* _Records from a collection_
/---

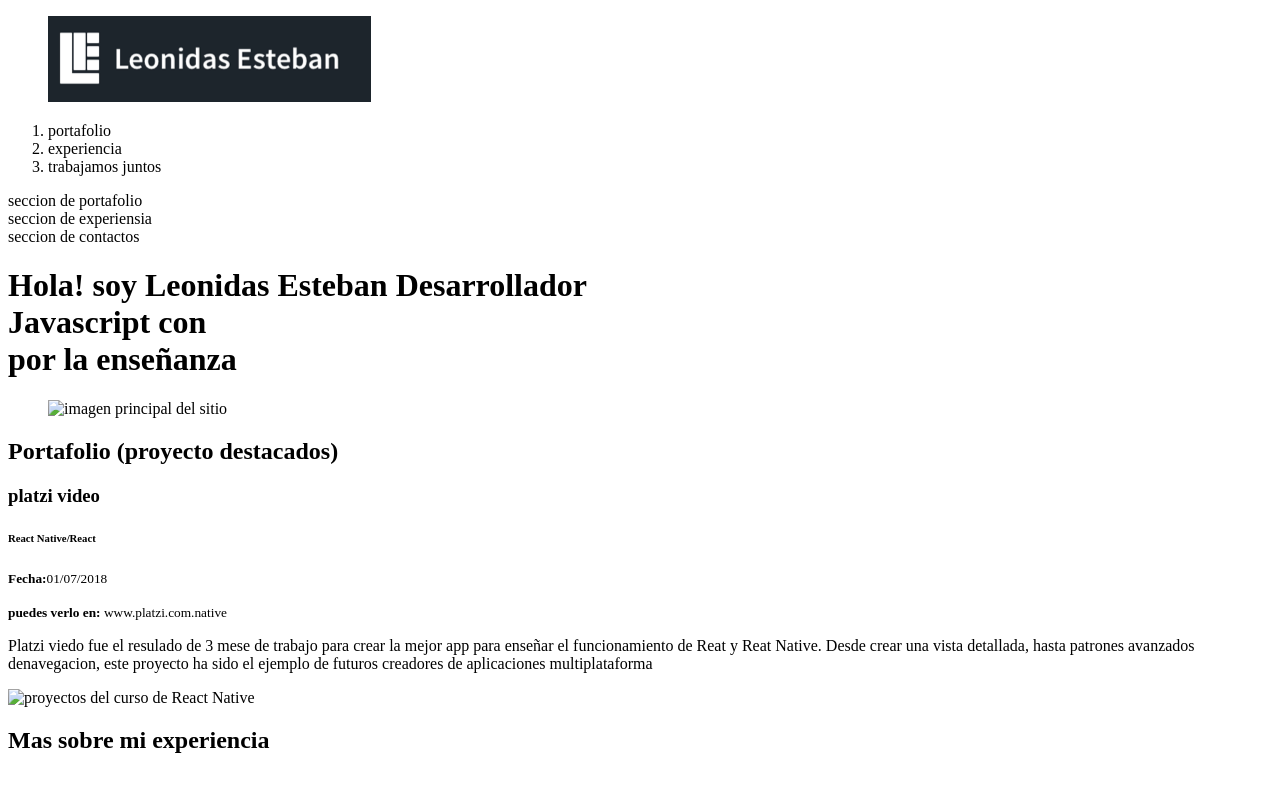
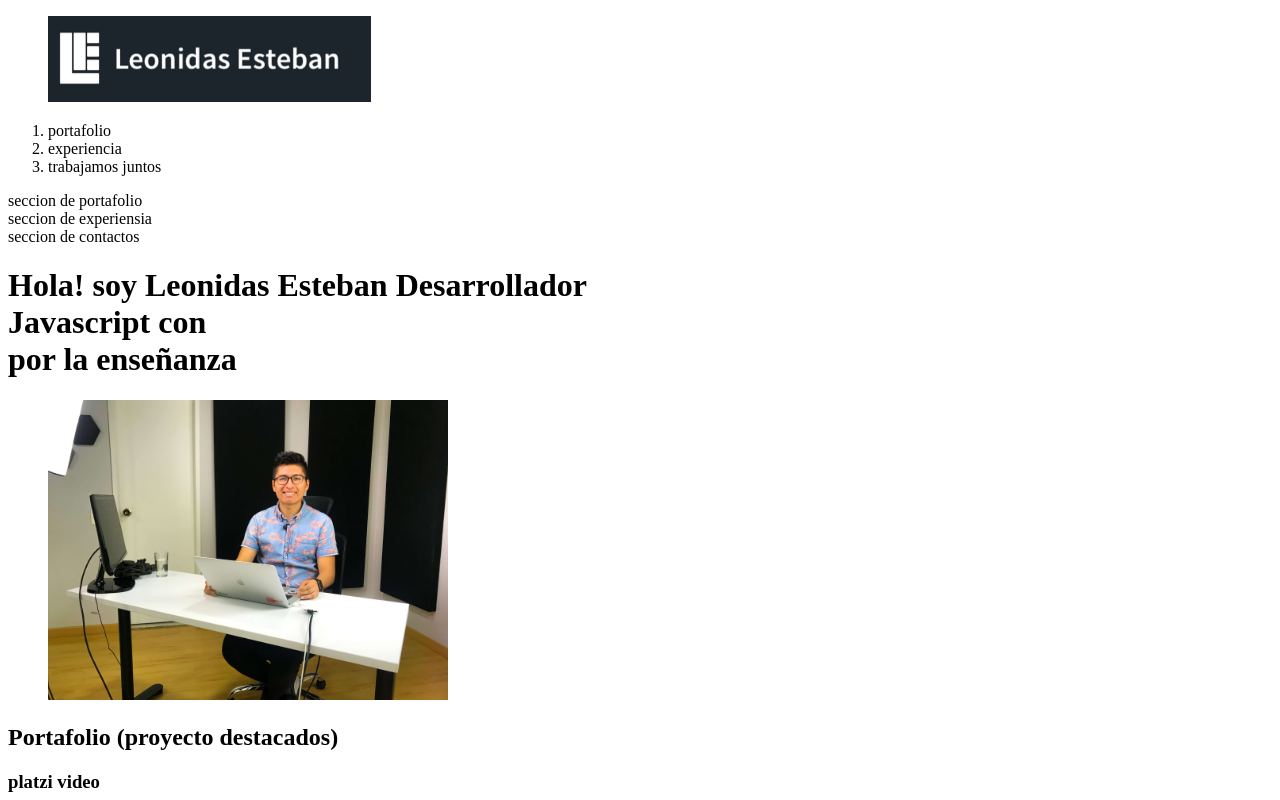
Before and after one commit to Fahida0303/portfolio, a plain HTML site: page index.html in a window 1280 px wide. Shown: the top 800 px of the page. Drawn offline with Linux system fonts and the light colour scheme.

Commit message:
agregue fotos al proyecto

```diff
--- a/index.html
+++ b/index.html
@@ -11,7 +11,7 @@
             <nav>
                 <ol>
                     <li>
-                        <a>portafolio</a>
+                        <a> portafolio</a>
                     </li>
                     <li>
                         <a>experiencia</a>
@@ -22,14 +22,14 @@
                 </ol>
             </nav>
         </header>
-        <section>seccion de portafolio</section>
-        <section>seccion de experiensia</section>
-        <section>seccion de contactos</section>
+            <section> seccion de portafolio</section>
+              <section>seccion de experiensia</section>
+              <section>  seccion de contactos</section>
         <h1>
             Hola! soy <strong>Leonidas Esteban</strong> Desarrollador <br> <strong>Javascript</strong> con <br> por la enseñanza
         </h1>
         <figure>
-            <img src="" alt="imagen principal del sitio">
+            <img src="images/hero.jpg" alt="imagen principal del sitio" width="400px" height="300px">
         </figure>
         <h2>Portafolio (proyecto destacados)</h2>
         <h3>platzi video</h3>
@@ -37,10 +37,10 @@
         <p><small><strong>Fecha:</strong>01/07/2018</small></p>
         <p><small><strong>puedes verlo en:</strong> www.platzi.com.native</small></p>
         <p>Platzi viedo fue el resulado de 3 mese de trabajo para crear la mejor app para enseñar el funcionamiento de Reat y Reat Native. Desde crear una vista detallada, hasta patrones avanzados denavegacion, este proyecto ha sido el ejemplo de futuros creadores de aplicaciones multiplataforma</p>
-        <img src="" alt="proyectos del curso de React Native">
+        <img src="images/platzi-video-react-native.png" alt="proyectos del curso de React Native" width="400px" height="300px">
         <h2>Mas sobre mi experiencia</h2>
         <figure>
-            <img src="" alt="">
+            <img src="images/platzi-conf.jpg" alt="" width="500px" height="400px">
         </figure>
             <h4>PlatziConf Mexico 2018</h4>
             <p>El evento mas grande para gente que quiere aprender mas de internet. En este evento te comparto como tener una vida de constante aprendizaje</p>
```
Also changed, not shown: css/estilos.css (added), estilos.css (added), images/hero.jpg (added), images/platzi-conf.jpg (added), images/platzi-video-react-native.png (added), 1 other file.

\---

* _Work request_
Say, as a bare number, how many lines of the data hold the string "images".

* _Result of this exercise_
4